The Socorro Electric Coop has been accumulating a $1,000 fine per day since April 2020 after refusing to restructure their rates as directed by the New Mexico Public Regulation Commission.
The saga began when the Coop attempted to raise their rates in 2018 by 5.06 percent. However, Coop members objected. That included objections from the city of Socorro itself and New Mexico Tech.
Because of the member objections, NMPRC reviewed the rate increase proposal and rejected it, recommending no revenue increase for the Coop. Along with rejecting the proposal the Commission also required the Coop to restructure their rates. The restructuring would not have increased the Coop’s revenue.
It would have decreased the amount paid by large commercial services, like New Mexico Tech, increased residential services 2 percent and proposed a 3 percent increase in base revenue collected from irrigation service. The additional revenue from residential and irrigation service would have been used to reduce revenues collected from large commercial and load management service classes. The reasoning behind the changes was that residential rates are subsidized by commercial rates in the existing rate structure.
Among other changes, the redesign also rejected a proposed $5 monthly minimum use charge.
The NMPRC also directed the Coop to investigate an economic development rate.
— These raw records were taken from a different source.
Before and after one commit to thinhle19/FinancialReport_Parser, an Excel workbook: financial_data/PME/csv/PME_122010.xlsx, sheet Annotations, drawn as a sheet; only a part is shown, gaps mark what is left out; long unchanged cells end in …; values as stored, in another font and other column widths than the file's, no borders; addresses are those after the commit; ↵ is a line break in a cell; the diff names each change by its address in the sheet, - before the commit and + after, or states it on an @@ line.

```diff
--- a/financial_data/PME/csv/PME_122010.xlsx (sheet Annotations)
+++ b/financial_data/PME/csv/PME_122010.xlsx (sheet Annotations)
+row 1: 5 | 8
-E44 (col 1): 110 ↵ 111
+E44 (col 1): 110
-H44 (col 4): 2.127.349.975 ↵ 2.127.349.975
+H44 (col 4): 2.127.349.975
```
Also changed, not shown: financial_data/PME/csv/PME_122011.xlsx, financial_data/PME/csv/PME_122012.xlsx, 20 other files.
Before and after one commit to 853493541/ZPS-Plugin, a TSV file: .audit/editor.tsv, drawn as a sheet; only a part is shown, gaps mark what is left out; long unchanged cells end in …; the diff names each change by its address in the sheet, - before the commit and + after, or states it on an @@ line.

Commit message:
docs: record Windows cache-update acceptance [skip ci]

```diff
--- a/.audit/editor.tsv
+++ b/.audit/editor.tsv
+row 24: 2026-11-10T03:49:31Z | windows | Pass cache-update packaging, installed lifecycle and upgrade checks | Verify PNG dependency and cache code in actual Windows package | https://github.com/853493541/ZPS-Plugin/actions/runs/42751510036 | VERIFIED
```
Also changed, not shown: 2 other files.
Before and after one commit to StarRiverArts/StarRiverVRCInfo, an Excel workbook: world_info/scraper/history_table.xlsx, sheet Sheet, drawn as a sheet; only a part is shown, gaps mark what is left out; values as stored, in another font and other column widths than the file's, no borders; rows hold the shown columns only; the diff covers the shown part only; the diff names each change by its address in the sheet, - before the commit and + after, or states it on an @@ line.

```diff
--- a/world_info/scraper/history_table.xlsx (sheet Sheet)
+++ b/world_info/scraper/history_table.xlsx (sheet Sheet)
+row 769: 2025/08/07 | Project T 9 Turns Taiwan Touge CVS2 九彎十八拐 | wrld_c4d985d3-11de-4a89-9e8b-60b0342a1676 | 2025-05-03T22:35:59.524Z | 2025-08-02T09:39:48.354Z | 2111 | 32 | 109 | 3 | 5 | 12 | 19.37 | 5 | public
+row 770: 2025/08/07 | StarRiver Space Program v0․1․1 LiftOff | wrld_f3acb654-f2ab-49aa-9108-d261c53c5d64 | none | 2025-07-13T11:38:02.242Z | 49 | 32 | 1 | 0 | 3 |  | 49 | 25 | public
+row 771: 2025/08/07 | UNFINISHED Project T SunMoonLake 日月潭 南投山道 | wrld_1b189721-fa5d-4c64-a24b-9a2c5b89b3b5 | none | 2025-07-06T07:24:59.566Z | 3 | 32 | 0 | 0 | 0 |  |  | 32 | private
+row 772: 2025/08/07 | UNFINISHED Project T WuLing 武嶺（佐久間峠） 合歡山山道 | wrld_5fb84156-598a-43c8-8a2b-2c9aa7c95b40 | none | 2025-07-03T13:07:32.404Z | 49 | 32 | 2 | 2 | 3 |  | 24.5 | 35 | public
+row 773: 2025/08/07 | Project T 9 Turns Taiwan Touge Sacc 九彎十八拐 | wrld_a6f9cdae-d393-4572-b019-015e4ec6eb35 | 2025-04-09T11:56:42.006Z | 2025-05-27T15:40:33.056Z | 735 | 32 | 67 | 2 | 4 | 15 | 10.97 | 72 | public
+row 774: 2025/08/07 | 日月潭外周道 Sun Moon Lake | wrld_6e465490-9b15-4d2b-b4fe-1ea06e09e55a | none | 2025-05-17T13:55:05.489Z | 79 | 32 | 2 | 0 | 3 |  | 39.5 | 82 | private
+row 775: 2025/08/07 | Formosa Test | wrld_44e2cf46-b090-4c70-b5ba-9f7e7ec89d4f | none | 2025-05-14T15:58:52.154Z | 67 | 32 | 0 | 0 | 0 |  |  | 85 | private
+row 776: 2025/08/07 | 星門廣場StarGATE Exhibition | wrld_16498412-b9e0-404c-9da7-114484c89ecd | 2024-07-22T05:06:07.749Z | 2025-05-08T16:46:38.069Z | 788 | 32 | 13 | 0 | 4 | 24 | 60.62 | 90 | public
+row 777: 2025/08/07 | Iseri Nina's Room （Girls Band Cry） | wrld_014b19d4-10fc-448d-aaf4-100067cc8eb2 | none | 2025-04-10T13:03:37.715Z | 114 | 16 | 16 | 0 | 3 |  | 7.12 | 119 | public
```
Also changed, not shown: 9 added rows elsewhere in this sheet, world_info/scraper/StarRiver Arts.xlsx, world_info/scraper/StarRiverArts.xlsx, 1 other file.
The Coop has not followed the order from NMPRC. Coop spokesperson Jimmy Capps said the reason they declined was that it is highly unusual for the NMPRC to restructure rates. Coop General Manager Joseph Herrera said that the Coop always tries to subsidize the rates of residential customers, who cannot easily increase their income, with rates from large commercial customers, who can potentially increase their income.
The NMPRC instituted a fine because the Coop did not follow the order—a fine of $1,000 per day which the Coop has not paid and does not intend to pay. In an effort to prevent the fine from impacting Coop members, it was levied on the Coop Board of Trustees specifically. The Trustees are elected Coop members. Capps said it is unrealistic for them to pay such a significant fine.
In January, the New Mexico Supreme Court temporarily stayed SEC’s appeal and remanded jurisdiction to NMPRC to consider modifying or withdrawing the compliance order–the fine.
SEC’s Response to the Commission’s Initial Order on Remand, states that SEC opposed the order because it exceeded the Commission’s authority. According to the staff’s reply, the NMPRC Utility Division staff believes that the Coop should be charging the restructured rates, since no stay in the order has been granted. The City of Socorro and New Mexico Tech both agree. The same staff reply says the fine should not be withdrawn unless the Coop follows the order.
Capps said the Coop will follow any Supreme Court decision on the rate restructure.
Herrera said part of the reason the Coop is having financial issues, including trouble replacing equipment like old trucks and leaving staff positions vacant, is because they were not allowed to increase rates in 2018. The last time they increased rates was 2011.
Socorro Mayor Ravi Bhasker sent a public letter to the Trustees offering to acquire the Coop, and points to the financial challenges as one reason the Coop should consider selling.
Coop Board President Paul Bustamante said he believes the board members are against the offer, but ultimately it would be up to the Coop members to decide on an offer. If the city gives a specific offer, it would be put to a vote and the Coop members would decide whether or not to accept it. Two thirds of the members would have to accept the offer for it to go through.
Herrera said he is concerned about whether the city would pay out the Coop members investment in the Coop. He does not believe the city’s offer takes that into consideration.